The first thing to know is that the scene is laid out before us objectively. Like a panoramic still life, it’s there for us to contemplate at our ease. The second, contradictory thing to know is that we are wholly embedded in the scene. We are there, in and of that peace, and nowhere else. We have just followed the trail up the hill from the Salt Pond and pivoted from a wooded view inland to a vast, open view of the dunes and bay below, and the ocean beyond. All, or almost all, is still. The sun sits high in a solid blue sky, with no clouds to gauge its distance or its path. There are only the rolling surf, too far off to hear, and a single gull wheeling over the flat, glassy bay to suggest that we haven’t left time entirely. It’s a pure moment. Whatever cares plague our life at home, or even back in our guesthouse or on the ride down, don’t exist here and now.
It’s thirteen months after our wedding, which is to say fifteen months after my father’s death and about eight months after her father’s death. But in that moment, on that bench on that hill, we’re the only two people alive, and aside from that gull animating these instants, the only two creatures alive. All of the space, light, and air denied us in our apartment and our offices is here, if not for the taking, then at least for the having, and we’re overwhelmed by it. She lays her head on my lap and closes her eyes. I abide with my hand on her shoulder. Neither of us says anything, because any word, any further movement, would break the spell and we would fall back into time and life.
But eventually, in our naive and needful benightedness, we do move. We get up and continue along the trail, back down and around to where we started from. She needs to get back to the restroom, so we don’t take the additional loop in the trail out to Nauset Beach and back.

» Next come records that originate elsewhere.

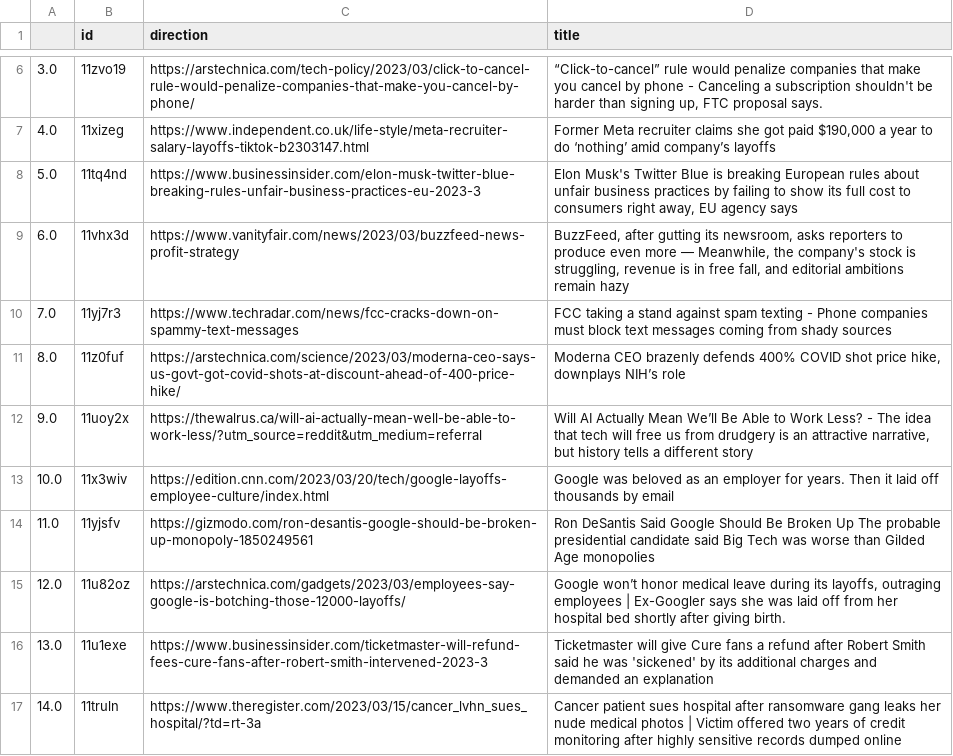
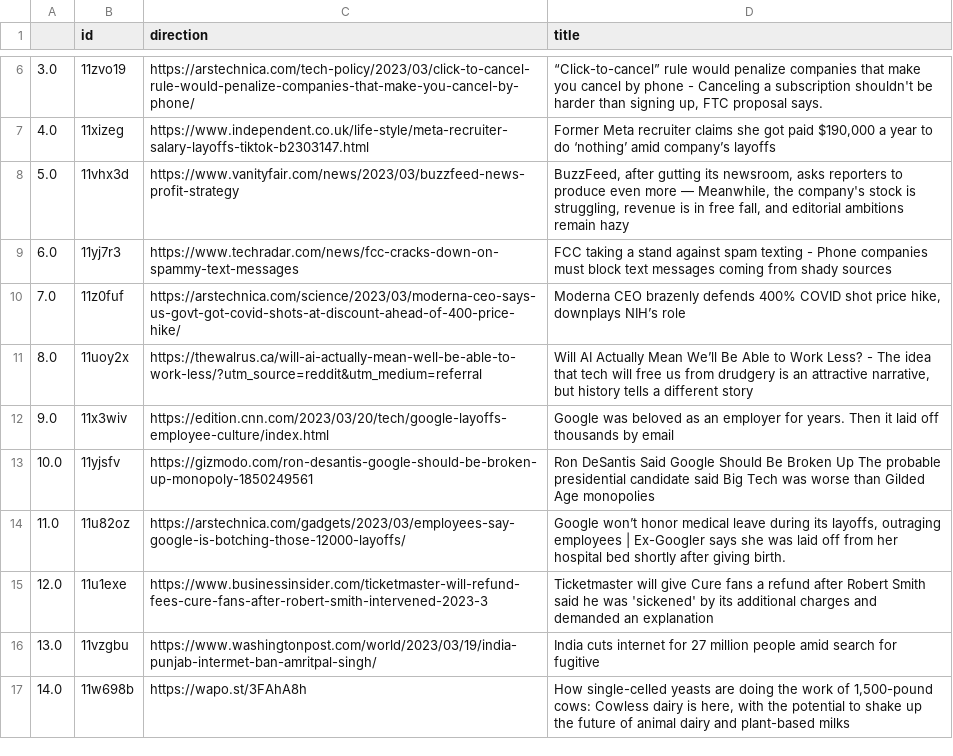
Before and after one commit to jesusyanez/Techline, a CSV file: top10weekly.csv, drawn as a sheet; only a part is shown, gaps mark what is left out.

Commit message:
latest update

```diff
--- a/top10weekly.csv
+++ b/top10weekly.csv
@@ -7,11 +7,11 @@
 4.0,11xizeg,https://www.independent.co.uk/life-style/meta-recruiter-salary-layoffs-tiktok-b2303147.html,"Former Meta recruiter claims she got paid $190,000 a year to do ‘nothing’ amid company’s layoffs"
-5.0,11tq4nd,https://www.businessinsider.com/elon-musk-twitter-blue-breaking-rules-unfair-business-practices-eu-2023-3,"Elon Musk's Twitter Blue is breaking European rules about unfair business practices by failing to show its full cost to consumers right away, EU agency says"
-6.0,11vhx3d,https://www.vanityfair.com/news/2023/03/buzzfeed-news-profit-strategy,"BuzzFeed, after gutting its newsroom, asks reporters to produce even more — Meanwhile, the company's stock is struggling, revenue is in free fall, and editorial ambitions remain hazy"
-7.0,11yj7r3,https://www.techradar.com/news/fcc-cracks-down-on-spammy-text-messages,FCC taking a stand against spam texting - Phone companies must block text messages coming from shady sources
-8.0,11z0fuf,https://arstechnica.com/science/2023/03/moderna-ceo-says-us-govt-got-covid-shots-at-discount-ahead-of-400-price-hike/,"Moderna CEO brazenly defends 400% COVID shot price hike, downplays NIH’s role"
-9.0,11uoy2x,https://thewalrus.ca/will-ai-actually-mean-well-be-able-to-work-less/?utm_source=reddit&utm_medium=referral,"Will AI Actually Mean We’ll Be Able to Work Less? - The idea that tech will free us from drudgery is an attractive narrative, but history tells a different story"
-10.0,11x3wiv,https://edition.cnn.com/2023/03/20/tech/google-layoffs-employee-culture/index.html,Google was beloved as an employer for years. Then it laid off thousands by email
-11.0,11yjsfv,https://gizmodo.com/ron-desantis-google-should-be-broken-up-monopoly-1850249561,Ron DeSantis Said Google Should Be Broken Up The probable presidential candidate said Big Tech was worse than Gilded Age monopolies
-12.0,11u82oz,https://arstechnica.com/gadgets/2023/03/employees-say-google-is-botching-those-12000-layoffs/,"Google won’t honor medical leave during its layoffs, outraging employees | Ex-Googler says she was laid off from her hospital bed shortly after giving birth."
-13.0,11u1exe,https://www.businessinsider.com/ticketmaster-will-refund-fees-cure-fans-after-robert-smith-intervened-2023-3,Ticketmaster will give Cure fans a refund after Robert Smith said he was 'sickened' by its additional charges and demanded an explanation
-14.0,11truln,https://www.theregister.com/2023/03/15/cancer_lvhn_sues_hospital/?td=rt-3a,Cancer patient sues hospital after ransomware gang leaks her nude medical photos | Victim offered two years of credit monitoring after highly sensitive records dumped online
+5.0,11vhx3d,https://www.vanityfair.com/news/2023/03/buzzfeed-news-profit-strategy,"BuzzFeed, after gutting its newsroom, asks reporters to produce even more — Meanwhile, the company's stock is struggling, revenue is in free fall, and editorial ambitions remain hazy"
+6.0,11yj7r3,https://www.techradar.com/news/fcc-cracks-down-on-spammy-text-messages,FCC taking a stand against spam texting - Phone companies must block text messages coming from shady sources
+7.0,11z0fuf,https://arstechnica.com/science/2023/03/moderna-ceo-says-us-govt-got-covid-shots-at-discount-ahead-of-400-price-hike/,"Moderna CEO brazenly defends 400% COVID shot price hike, downplays NIH’s role"
+8.0,11uoy2x,https://thewalrus.ca/will-ai-actually-mean-well-be-able-to-work-less/?utm_source=reddit&utm_medium=referral,"Will AI Actually Mean We’ll Be Able to Work Less? - The idea that tech will free us from drudgery is an attractive narrative, but history tells a different story"
+9.0,11x3wiv,https://edition.cnn.com/2023/03/20/tech/google-layoffs-employee-culture/index.html,Google was beloved as an employer for years. Then it laid off thousands by email
+10.0,11yjsfv,https://gizmodo.com/ron-desantis-google-should-be-broken-up-monopoly-1850249561,Ron DeSantis Said Google Should Be Broken Up The probable presidential candidate said Big Tech was worse than Gilded Age monopolies
+11.0,11u82oz,https://arstechnica.com/gadgets/2023/03/employees-say-google-is-botching-those-12000-layoffs/,"Google won’t honor medical leave during its layoffs, outraging employees | Ex-Googler says she was laid off from her hospital bed shortly after giving birth."
+12.0,11u1exe,https://www.businessinsider.com/ticketmaster-will-refund-fees-cure-fans-after-robert-smith-intervened-2023-3,Ticketmaster will give Cure fans a refund after Robert Smith said he was 'sickened' by its additional charges and demanded an explanation
+13.0,11vzgbu,https://www.washingtonpost.com/world/2023/03/19/india-punjab-intermet-ban-amritpal-singh/,India cuts internet for 27 million people amid search for fugitive
+14.0,11w698b,https://wapo.st/3FAhA8h,"How single-celled yeasts are doing the work of 1,500-pound cows: Cowless dairy is here, with the potential to shake up the future of animal dairy and plant-based milks"
```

We hurry to the parking lot and the visitor center, and having tarried there a few moments more, we drive back to the unexpected (foolishly so) melancholy of our guesthouse and the rest of our vacation.